▶ _TASK TO CARRY OUT_
Going line by line through the data below, how many lines contain the word "flex"? Give only the number.

(Front-end code edit data)

------------------------------------------------------------------------

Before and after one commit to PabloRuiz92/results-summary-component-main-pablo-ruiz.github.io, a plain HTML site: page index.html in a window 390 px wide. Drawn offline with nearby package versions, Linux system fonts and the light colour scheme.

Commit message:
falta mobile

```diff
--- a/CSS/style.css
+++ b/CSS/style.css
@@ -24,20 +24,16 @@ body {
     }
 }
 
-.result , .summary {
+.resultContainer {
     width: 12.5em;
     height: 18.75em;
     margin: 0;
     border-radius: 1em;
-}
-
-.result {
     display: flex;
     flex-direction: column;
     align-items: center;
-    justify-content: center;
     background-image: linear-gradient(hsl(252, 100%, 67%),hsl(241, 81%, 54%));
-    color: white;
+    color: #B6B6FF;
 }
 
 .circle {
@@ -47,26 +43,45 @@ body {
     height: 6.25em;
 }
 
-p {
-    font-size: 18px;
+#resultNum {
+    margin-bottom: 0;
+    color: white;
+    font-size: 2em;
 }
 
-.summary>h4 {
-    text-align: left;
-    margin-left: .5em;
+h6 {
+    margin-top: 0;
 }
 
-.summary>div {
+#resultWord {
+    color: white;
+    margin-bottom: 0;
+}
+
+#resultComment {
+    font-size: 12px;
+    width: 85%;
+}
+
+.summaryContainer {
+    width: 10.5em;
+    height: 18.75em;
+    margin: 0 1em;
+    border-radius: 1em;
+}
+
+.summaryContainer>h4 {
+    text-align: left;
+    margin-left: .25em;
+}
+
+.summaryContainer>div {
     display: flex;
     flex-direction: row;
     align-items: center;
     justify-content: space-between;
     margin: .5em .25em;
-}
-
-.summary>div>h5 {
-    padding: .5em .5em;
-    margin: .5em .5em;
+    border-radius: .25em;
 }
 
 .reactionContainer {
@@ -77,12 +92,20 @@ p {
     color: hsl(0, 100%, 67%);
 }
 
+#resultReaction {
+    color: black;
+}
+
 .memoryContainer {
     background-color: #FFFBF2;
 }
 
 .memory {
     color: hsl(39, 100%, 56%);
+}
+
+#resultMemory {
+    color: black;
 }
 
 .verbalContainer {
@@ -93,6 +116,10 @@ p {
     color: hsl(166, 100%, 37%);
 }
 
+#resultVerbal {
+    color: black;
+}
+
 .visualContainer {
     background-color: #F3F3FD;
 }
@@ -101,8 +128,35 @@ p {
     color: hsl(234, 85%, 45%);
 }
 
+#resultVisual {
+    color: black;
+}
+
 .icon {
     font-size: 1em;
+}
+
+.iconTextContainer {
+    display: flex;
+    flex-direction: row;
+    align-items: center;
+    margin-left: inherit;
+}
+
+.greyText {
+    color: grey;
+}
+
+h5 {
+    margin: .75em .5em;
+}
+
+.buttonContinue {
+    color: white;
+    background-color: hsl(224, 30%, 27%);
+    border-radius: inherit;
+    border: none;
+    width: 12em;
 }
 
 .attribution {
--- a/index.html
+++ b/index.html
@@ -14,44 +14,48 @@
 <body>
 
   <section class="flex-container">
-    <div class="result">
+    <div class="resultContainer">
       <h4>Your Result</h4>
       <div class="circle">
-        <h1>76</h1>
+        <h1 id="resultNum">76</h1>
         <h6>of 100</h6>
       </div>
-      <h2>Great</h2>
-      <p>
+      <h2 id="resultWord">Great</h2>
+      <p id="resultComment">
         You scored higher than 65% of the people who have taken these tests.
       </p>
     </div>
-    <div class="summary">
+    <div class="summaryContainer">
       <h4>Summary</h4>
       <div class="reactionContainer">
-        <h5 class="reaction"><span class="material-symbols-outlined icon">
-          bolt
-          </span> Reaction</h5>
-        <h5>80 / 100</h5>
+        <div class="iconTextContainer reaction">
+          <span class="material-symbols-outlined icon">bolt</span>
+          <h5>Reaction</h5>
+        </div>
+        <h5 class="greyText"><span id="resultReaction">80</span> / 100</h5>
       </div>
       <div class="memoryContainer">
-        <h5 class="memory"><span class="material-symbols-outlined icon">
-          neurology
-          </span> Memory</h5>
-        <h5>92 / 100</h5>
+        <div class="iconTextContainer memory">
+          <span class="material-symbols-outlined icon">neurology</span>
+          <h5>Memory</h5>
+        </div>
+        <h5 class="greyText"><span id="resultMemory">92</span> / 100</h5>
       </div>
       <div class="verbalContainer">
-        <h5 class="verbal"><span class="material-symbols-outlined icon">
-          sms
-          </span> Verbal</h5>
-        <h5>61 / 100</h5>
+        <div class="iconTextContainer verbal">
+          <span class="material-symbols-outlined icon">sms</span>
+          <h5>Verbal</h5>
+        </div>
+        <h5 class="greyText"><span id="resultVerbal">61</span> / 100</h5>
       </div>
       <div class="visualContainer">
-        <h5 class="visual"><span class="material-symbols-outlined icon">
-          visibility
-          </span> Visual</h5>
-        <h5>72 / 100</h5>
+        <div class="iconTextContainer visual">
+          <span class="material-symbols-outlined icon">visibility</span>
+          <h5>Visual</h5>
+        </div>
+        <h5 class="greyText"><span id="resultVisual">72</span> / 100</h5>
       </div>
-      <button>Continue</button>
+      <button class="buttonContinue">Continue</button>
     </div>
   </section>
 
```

------------------------------------------------------------------------

▶ _REPLY TO THE EXERCISE_
7